I reasoned the rat was around for a reason, so quickly found Jeremy Shafer’s “Cheese” design and decided the rat’s next meal would be cheese (unless he himself did not become dinner for the prowling cat). I folded the cheese with a square 1/4 the size of the rat to sort of get the scale right.

All too often a fold is completed in isolation – few designers design “sets” of models that are sort of meant to go together. Joisel’s Cat and Rat reference each other in their diagrammed sequences – I like that. Both models have challenging sequences – each with places where your judgment on where a fold goes completely changes the attitude of the model – I like that also as it let’s you infuse character into the model, and often means subsequent folds look different.

I think the only other origami artist that comes to mind for designing “scenes” is David Brill – his masterpiece “Brilliant Origami” is full of fun tableaus.

# 1127: Bin Chicken

The majestic “Bin Chicken” is, sadly, an aussie icon – those black-headed ibis emerge from the deepest, moistest corners of a ripe dumpster, dripping bin juice.

Yes, I KNOW that an Egret is not an IBIS (the beak is different and the body colouration is different… but… creative license). This is Jeong Jae Il’s “Egret” – a beautifully lifelike rendition of an altogether more polite bird.
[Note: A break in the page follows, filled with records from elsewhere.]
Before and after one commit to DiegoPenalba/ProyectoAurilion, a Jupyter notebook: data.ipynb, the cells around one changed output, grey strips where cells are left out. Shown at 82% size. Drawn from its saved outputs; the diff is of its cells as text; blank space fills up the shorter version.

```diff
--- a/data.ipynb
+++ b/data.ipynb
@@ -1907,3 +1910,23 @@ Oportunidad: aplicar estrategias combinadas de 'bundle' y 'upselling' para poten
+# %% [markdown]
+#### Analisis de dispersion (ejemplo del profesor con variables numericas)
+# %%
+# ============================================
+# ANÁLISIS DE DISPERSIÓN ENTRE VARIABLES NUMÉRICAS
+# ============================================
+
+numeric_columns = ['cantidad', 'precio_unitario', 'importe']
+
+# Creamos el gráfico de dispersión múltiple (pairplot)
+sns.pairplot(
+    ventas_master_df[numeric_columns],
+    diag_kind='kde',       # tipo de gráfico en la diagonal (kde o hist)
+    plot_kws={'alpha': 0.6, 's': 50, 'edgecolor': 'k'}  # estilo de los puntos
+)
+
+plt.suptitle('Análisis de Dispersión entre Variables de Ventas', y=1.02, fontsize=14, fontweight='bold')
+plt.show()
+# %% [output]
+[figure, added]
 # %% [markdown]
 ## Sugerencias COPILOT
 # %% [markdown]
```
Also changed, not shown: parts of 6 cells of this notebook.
The diagrams, from “Potential Origami” suggest heavier paper, so I trotted out a lovely 58cm square of duo Yukogami to work this model.

The paper is stark white one side, jet black the other, heavily textured and light cardboard in thicknicty, but I thought I would fold until either it was finished or it failed. The only real struggle was thinning down the legs that end up being about 12-18 layers. In finishing, after dry-shaping, I slid a little white glue inbetween the layers then re-formed on my dry shaped form, compressed and found the paper dried solid – an added bonus was I did not need to add wire, she stood on her own!!

# 1126: Matt LaBoone’s “Chinese Dragon”

Matt shared a 2015 design on Fakebook recently, so I decided that given it is nearly Chinese New YEar, and it is a “Year of the Dragon”, folding a dragon I had not yet attempted was a good idea:

This dragon, in structure, is similar to Kamiya’s Ryujin 1.2 (in sheet layout at least), but does some interesting things with the body and tail that were fun to fold.

Initially I tried it with a sheet of Yukogami, and abandoned it before I managed to get to the base because it was just too thick. I resorted to a nice crispy thin 55cm square of Kraft (I should have test folded it first anyways – doh!).

I added a wire armature and did a swirly pose, raised a front foot and had the opposite foot mid-step, it is a little cute.

Chinese dragons differ from the Western tradition by not needing wings to fly – they are way more “serpentine” as opposed to scaley bird or scary bat.

# 1125: Botticelli’s “Birth of Venus”

After acquiring a copy of “Potential Origami” by top Korean Origami designers, I was struck with a choice – which astonishing model should I try first:

It is well known that i love a bit of classical art, and am fond of a fullsome bosom, so decided on Han Ji Woo’s astonishing design based on Boticelli’s painting masterpiece.

I started with a 90cm square of kraft, and intended to give this a try, fully expecting it to fail. My approach to designs outside my skill range is to “fold until it fails or is finished”. I have used this mantra for decades and, as was the case this time around, I discover I have “levelled up” in terms of skills.

The design here is genius. Although it is a boxpleated model, the allocation of flaps to details and proportion evident, as well as attention to the original artwork is outstanding.

From a single sheet of paper, we have a naked lady, masking her modesty with hands and a wicked hairdo. She is standing on an open scallop shell, because … well … that is how she as a Roman Goddess was apparently born. Clearly a little more is now known about where babies come from but it is a striking model version of Botticelli’s classic painting.

I want to tell you this model came easily, and that the shaping was intuitive, but … it wasn’t. I suck at shaping, so really feel like i have levelled up on this model – making the body luscious (yes, I know the breasts are a little “cubist”, but ample and pointed in the right direction. I am particularly happy with the much layered and frizzed hair.